## Your task
Using the listing below, copy every line that mentions "INPHUB".

═════ Records shown ═════

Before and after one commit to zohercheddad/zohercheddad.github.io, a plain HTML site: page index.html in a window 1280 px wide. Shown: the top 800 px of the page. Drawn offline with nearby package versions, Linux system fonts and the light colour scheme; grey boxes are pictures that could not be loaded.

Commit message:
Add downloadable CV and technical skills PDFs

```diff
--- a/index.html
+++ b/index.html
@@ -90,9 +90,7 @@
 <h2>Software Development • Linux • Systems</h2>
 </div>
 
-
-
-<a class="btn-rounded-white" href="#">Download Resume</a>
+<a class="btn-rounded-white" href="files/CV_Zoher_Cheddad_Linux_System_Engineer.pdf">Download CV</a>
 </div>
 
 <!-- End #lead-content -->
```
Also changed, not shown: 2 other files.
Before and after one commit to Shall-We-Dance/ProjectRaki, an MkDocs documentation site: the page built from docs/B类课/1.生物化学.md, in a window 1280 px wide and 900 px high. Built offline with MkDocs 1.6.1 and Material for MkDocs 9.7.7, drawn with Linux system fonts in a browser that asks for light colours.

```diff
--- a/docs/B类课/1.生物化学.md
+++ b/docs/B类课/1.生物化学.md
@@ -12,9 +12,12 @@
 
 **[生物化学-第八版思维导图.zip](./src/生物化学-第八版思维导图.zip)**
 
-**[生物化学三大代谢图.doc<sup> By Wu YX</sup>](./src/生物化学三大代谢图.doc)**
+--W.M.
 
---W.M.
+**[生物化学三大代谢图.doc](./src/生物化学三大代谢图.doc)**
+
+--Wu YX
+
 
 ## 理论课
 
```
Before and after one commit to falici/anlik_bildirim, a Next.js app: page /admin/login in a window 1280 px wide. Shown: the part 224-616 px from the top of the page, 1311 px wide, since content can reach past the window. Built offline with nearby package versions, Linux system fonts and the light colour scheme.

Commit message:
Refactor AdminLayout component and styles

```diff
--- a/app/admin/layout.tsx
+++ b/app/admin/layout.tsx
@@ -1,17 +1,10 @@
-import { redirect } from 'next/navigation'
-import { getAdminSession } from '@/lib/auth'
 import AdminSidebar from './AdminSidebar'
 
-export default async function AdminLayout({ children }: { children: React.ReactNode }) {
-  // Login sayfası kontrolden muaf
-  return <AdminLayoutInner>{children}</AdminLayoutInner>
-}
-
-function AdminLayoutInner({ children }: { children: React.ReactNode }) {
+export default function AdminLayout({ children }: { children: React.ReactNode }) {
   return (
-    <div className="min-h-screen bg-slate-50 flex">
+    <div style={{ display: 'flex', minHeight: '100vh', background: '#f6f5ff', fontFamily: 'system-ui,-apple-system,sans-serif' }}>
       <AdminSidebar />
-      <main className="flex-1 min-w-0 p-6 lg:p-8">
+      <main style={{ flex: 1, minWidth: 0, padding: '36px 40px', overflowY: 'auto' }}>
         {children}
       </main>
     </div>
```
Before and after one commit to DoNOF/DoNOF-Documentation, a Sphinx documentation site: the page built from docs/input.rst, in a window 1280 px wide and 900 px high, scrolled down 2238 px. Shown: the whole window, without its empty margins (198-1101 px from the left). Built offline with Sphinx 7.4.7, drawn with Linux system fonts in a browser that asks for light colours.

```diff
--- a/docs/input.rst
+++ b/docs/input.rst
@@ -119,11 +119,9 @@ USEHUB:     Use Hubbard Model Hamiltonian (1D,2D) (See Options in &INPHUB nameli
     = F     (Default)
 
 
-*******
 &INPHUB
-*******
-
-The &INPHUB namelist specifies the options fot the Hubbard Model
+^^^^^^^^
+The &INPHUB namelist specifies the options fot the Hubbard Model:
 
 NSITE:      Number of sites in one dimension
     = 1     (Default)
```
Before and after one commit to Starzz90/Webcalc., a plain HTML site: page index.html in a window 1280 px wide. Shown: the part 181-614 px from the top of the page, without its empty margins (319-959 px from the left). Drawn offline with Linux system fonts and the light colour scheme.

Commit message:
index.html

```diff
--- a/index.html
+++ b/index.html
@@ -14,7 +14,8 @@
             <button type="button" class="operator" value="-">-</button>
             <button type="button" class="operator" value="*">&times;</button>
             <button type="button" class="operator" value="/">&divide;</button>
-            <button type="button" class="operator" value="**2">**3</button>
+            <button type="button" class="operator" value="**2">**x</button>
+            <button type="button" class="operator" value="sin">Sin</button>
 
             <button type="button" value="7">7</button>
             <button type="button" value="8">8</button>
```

═════

## Solution to this task
@@ -119,11 +119,9 @@ USEHUB:     Use Hubbard Model Hamiltonian (1D,2D) (See Options in &INPHUB nameli
 &INPHUB
-The &INPHUB namelist specifies the options fot the Hubbard Model
+The &INPHUB namelist specifies the options fot the Hubbard Model:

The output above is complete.